Lecturer: Josef Schicho, email: josef.schicho@risc.jku.at

Time and place: to be agreed.

Next meeting: 29.6.2016, 10:15, meeting room SP 416.

**Homework:** until 6.4..

**Homework:** until 20.4.. Please choose either (a) or (b).

**Homework:** until 28.4..

**Homework:** until 12.5..

**Homework:** until 25.5..

**Homework:** until 15.6..

**Homework:** until 29.6..

A linkage consists of several rigid parts, called links, whose relative position is determined by joints. For instance, the links of a planar linkage are polygons, and if two links are joined by a common vertex then the relative positions are related by a rotation around the common point. In rigidity theory, one is interested in the minimal number of links required so that some particular linkage does not move. Mathematically, a planar linkage is detemined by an undirected graph whose edges are labelled by positive real numbers. A realization is a function from the set of vertices to the plane such that the distance of two points connected by an edge is equal to the label of that edge.

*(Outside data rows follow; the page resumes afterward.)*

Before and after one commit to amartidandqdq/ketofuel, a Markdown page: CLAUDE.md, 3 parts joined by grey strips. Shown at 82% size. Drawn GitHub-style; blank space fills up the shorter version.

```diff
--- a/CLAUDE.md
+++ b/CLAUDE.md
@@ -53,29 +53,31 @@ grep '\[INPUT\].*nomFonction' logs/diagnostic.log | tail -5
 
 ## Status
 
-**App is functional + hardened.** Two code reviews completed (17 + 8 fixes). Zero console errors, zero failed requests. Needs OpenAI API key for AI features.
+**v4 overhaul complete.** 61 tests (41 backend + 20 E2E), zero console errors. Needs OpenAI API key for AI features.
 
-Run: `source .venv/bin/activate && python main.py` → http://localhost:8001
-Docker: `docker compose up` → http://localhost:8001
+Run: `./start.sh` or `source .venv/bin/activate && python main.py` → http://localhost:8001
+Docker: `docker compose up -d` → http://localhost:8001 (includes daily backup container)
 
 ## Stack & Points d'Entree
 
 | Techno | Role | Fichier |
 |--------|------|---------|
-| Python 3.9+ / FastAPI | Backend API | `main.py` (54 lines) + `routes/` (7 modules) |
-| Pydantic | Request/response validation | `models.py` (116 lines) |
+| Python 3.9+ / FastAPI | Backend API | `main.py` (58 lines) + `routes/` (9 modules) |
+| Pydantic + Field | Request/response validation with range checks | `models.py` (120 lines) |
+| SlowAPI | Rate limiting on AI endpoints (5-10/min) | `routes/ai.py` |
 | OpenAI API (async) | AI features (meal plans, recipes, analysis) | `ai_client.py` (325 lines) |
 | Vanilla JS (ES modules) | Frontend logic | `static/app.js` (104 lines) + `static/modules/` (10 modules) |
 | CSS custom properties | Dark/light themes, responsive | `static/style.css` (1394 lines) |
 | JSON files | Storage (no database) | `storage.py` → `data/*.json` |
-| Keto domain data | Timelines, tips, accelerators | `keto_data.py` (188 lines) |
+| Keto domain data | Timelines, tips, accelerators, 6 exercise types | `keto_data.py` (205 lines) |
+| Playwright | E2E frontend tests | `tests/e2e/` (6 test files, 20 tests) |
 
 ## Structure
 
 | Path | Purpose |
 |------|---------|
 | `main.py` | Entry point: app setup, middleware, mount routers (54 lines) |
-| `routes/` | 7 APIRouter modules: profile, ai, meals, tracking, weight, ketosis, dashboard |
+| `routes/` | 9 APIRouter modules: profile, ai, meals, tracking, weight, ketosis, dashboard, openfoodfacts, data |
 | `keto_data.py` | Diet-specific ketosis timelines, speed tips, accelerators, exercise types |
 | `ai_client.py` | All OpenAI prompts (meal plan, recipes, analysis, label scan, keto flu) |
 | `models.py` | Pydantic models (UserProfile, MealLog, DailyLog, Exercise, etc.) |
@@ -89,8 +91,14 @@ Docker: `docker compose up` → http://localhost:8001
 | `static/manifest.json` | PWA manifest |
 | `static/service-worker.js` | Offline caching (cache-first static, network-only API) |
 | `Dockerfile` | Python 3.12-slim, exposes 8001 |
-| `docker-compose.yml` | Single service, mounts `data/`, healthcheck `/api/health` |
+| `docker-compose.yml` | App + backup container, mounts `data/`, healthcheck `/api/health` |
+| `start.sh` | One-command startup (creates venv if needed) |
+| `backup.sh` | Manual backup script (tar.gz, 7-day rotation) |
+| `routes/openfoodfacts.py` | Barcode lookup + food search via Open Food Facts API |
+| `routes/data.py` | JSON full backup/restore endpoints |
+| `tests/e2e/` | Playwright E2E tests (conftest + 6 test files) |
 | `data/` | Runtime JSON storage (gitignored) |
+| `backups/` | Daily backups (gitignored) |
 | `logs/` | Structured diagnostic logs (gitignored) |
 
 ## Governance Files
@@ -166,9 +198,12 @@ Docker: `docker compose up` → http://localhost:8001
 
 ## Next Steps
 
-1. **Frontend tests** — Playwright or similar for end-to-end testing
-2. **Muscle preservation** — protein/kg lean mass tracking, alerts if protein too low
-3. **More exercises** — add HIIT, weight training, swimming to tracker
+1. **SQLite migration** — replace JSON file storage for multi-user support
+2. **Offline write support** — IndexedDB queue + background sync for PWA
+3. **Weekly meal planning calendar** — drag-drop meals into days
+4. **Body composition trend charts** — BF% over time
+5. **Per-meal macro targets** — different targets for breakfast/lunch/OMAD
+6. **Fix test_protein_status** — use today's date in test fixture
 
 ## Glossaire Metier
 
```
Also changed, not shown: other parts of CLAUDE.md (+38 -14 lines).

The starting point of rigidity theory is the paper On graphs and rigidity of planar skeletal structures. It characterizes graphs such that a generic assignments of labels makes gives a rigid linkage (also known as Laman graphs), which means that the number of realizations up to translations and rotations is finite. We (i.e. the participants of the lecture and the lecturer) plan to address the following open questions:

Given a Laman graph, what is the number of essentially different realizations?

Given a Laman graph, can we find necessary/sufficient conditions on the labels for rigidity?

There are several approaches to these problems. Laman's inductive proof is elementary and explicit, and provides a concrete approach. Techniques from algebraic geometry/intersection theory are useful. Bond theory might be useful, too.

**Prerequisites:** As it is planned to discuss various approaches to the same type of problem, and some
approaches are elementary, knowledge in linear algebra and complex numbers are sufficient to understand the problem
and to pursue the more elementary approaches. A background in algebraic geometry or in
kinematics or in combinatorics is useful for other approaches,
but it is not required.